Creatine is one of the most popular supplements for fitness enthusiasts, and ranks similarly to protein powders and BCAAs. If you’re working to increase your strength and lean body mass, it’s likely you have a tub of this powder in your pantry right now. But many people who use it don’t really understand what it is or why it works - they just know that it does.
At Black Market, we’re all about the science behind supplements, and ensuring that each of our products is not only safe, but healthy in the long term for our customers. One of the great joys of having a strong passion about something is being able to share it - and as our reader, we hope you enjoy.
Here’s everything you should know about creatine:
What Is Creatine?
Creatine is a natural compound that’s found in all animal muscle tissue - including our own. Everyone creates creatine naturally with their liver, kidneys and pancreas, and you get a little every time you eat a steak or piece of chicken.
An average adult human will produce about one gram of creatine a day. That same average adult, eating an average omnivorous diet, will eat another 1 gram of creatine that day. Those two grams are plenty for a human going about their day and doing light workouts, but if you’re looking for a more intense gym or track experience, you may be thinking of supplementing.
How Does Creatine Work?
Once in the blood stream, creatine is converted to creatine phosphate or phosphocreatine and delivered to your muscles, where it’s used for energy.
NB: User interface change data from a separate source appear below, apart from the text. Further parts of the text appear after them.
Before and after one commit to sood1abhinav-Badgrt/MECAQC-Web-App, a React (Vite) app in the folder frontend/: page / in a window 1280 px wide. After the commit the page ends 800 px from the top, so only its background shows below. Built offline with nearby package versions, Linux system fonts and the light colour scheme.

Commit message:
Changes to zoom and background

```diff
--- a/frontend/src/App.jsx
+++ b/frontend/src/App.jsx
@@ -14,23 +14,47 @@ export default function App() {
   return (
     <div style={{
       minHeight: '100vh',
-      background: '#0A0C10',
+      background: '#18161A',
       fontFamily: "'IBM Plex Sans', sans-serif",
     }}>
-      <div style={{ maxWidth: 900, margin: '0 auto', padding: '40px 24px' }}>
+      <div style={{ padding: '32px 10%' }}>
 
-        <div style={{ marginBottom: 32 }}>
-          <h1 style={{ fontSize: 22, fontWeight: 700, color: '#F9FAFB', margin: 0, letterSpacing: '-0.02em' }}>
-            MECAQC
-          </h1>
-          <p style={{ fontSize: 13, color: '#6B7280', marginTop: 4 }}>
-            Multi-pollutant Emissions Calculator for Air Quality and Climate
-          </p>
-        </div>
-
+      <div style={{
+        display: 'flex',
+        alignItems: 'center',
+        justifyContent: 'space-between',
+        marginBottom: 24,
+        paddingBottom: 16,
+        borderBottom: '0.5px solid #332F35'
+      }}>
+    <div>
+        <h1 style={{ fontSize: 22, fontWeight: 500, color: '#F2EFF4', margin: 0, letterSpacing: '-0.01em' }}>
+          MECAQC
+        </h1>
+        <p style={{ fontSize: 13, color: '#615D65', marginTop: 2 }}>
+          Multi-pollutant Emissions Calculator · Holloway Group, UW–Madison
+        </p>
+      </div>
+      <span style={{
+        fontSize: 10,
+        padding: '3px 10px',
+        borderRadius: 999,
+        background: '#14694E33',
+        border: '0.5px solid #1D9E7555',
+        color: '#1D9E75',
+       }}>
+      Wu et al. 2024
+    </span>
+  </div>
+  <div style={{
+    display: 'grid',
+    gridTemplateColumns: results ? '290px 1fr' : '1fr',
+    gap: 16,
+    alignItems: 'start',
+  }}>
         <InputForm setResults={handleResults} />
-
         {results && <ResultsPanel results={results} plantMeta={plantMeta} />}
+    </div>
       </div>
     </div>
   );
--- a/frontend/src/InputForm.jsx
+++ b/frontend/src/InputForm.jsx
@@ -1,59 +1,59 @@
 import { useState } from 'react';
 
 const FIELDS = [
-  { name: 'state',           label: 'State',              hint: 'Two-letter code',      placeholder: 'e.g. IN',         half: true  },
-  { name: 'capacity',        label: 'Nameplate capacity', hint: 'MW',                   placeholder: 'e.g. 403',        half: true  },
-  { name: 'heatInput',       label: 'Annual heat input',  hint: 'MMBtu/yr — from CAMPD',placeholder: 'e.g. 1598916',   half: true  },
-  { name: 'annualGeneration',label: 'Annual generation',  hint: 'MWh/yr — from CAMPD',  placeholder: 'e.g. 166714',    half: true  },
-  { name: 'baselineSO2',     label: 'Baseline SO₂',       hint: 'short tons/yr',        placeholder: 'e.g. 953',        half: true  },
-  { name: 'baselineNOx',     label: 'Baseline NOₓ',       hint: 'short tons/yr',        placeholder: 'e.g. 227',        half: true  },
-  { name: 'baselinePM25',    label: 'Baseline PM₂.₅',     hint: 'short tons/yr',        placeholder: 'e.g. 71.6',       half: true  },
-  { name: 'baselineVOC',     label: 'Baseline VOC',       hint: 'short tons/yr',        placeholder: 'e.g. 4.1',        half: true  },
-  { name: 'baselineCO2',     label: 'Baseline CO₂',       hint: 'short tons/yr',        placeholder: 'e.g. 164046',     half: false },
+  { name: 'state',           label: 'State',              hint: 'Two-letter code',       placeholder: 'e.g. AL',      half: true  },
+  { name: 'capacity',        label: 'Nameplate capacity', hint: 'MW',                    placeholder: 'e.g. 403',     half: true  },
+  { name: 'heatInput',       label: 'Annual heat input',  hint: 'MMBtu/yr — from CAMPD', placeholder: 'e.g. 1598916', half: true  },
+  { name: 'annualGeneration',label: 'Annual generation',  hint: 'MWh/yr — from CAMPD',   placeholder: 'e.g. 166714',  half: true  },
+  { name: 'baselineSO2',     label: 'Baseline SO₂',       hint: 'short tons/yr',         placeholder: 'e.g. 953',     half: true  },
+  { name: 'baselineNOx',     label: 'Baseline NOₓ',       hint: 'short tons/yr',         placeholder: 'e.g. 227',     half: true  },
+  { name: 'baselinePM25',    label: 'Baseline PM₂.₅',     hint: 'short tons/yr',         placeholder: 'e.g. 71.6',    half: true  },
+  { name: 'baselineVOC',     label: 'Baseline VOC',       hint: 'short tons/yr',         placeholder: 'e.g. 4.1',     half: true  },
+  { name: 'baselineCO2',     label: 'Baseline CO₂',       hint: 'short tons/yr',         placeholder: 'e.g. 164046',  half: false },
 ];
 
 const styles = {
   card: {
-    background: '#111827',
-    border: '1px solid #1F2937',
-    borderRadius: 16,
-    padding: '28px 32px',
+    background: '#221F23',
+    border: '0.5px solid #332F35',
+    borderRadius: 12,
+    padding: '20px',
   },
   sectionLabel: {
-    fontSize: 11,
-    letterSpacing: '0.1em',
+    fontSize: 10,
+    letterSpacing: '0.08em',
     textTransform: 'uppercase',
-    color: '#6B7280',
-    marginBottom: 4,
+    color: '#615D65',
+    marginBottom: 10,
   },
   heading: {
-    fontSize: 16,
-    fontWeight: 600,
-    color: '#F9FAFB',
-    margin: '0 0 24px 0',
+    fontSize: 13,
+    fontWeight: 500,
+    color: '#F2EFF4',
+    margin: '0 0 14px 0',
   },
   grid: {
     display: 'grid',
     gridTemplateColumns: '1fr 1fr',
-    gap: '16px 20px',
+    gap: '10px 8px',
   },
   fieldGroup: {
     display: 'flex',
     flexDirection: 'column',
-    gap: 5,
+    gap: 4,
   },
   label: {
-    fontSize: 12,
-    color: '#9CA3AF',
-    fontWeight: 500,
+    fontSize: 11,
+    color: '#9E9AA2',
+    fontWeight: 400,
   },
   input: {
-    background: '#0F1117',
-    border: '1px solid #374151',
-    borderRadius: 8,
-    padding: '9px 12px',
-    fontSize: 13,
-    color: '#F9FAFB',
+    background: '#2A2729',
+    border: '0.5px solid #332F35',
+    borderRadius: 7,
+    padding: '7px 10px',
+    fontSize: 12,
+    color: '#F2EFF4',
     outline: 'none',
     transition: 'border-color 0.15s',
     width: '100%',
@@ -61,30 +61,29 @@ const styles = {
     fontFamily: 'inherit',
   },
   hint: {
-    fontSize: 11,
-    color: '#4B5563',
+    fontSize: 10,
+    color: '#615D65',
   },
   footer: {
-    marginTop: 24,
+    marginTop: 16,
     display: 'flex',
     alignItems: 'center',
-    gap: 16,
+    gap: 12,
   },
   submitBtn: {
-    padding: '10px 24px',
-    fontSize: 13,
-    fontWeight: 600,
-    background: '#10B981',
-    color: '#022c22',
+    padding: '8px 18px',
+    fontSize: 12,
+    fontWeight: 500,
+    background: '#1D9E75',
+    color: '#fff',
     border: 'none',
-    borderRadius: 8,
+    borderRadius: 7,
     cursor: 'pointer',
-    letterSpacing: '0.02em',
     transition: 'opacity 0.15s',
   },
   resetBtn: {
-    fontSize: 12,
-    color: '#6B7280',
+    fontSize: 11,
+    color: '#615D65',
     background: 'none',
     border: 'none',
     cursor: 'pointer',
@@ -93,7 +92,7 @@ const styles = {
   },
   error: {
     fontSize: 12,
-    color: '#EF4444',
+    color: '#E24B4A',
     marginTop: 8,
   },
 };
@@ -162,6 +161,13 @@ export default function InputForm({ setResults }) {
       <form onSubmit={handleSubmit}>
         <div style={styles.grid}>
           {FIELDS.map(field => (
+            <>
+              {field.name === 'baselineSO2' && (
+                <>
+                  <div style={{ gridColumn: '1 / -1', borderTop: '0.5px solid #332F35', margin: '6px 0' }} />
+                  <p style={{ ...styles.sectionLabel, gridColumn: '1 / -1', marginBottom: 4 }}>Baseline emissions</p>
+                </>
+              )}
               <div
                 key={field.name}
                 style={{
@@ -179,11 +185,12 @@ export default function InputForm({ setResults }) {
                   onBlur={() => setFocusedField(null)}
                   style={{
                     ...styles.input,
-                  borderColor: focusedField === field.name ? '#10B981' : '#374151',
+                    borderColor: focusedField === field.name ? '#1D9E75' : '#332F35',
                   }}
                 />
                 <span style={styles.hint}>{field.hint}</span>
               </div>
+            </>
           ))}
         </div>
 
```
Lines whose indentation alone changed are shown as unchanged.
Once in your bicep, glutes or even heart, it’s converted into ATP, which is the fuel your muscle cells consume.
Having readily available phosphocreatine, and thus ATP, available in your muscles translates to a very practical and desirable benefit during your workout: you’re able to perform much more intense and explosive workouts, and you won’t feel tired as quickly. Because of this, it’s not surprising that many athletes, especially those who focus on anabolic movements (such as bodybuilders, powerlifters and sprinters) decide to supplement their creatine intake purposefully.
Are There Any Dangers or Side Effects?
Because it occurs naturally in our bodies and (most of) our diets, the FDA and medical experts have deemed supplementing creatine as safe, both short and long term, for the average person. While the supplement version of this compound has only been around for a few decades, it has been studied to the satisfaction of most, especially when we keep in mind our body’s safeguard: excessive creatine is excreted. If you “overdose,” and you have no complicating allergies or issues, you’ll simply feel a bit jittery for a while.
However, it’s important to note that there are a few potential hazards that you, the user (you are putting a chemical into your body, after all) should know about:
- Creatine will increase your heart rate. If you have any questions about your heart health and are pursuing an anabolic workout routine, please get checked out by your doctor first. However, getting a checkup doesn’t mean ignoring your body.
- If you have asthma, and have never taken creatine before, start with a very low dose and work yourself up. This is also tied to the increase in heart rate you’ll experience, which may exacerbate your symptoms.
- If you have liver or kidney disease, taking creatine, at least without careful supervision, is not a great idea. This includes people prone to kidney stones.
- It’s important to note that creatine can interact with certain medications. Again, please check with your doctor if you’re unsure.
As with any supplement, take it slow and low (dosage) at first and make sure you feel how you want to feel. There’s no glory in shaking or otherwise being sick at the gym because you were impatient.
There’s a reason why creatine is so wildly popular - it works, it’s safe, and it’s easy to take. Try out this popular and effective supplement to bring your workout to the next level!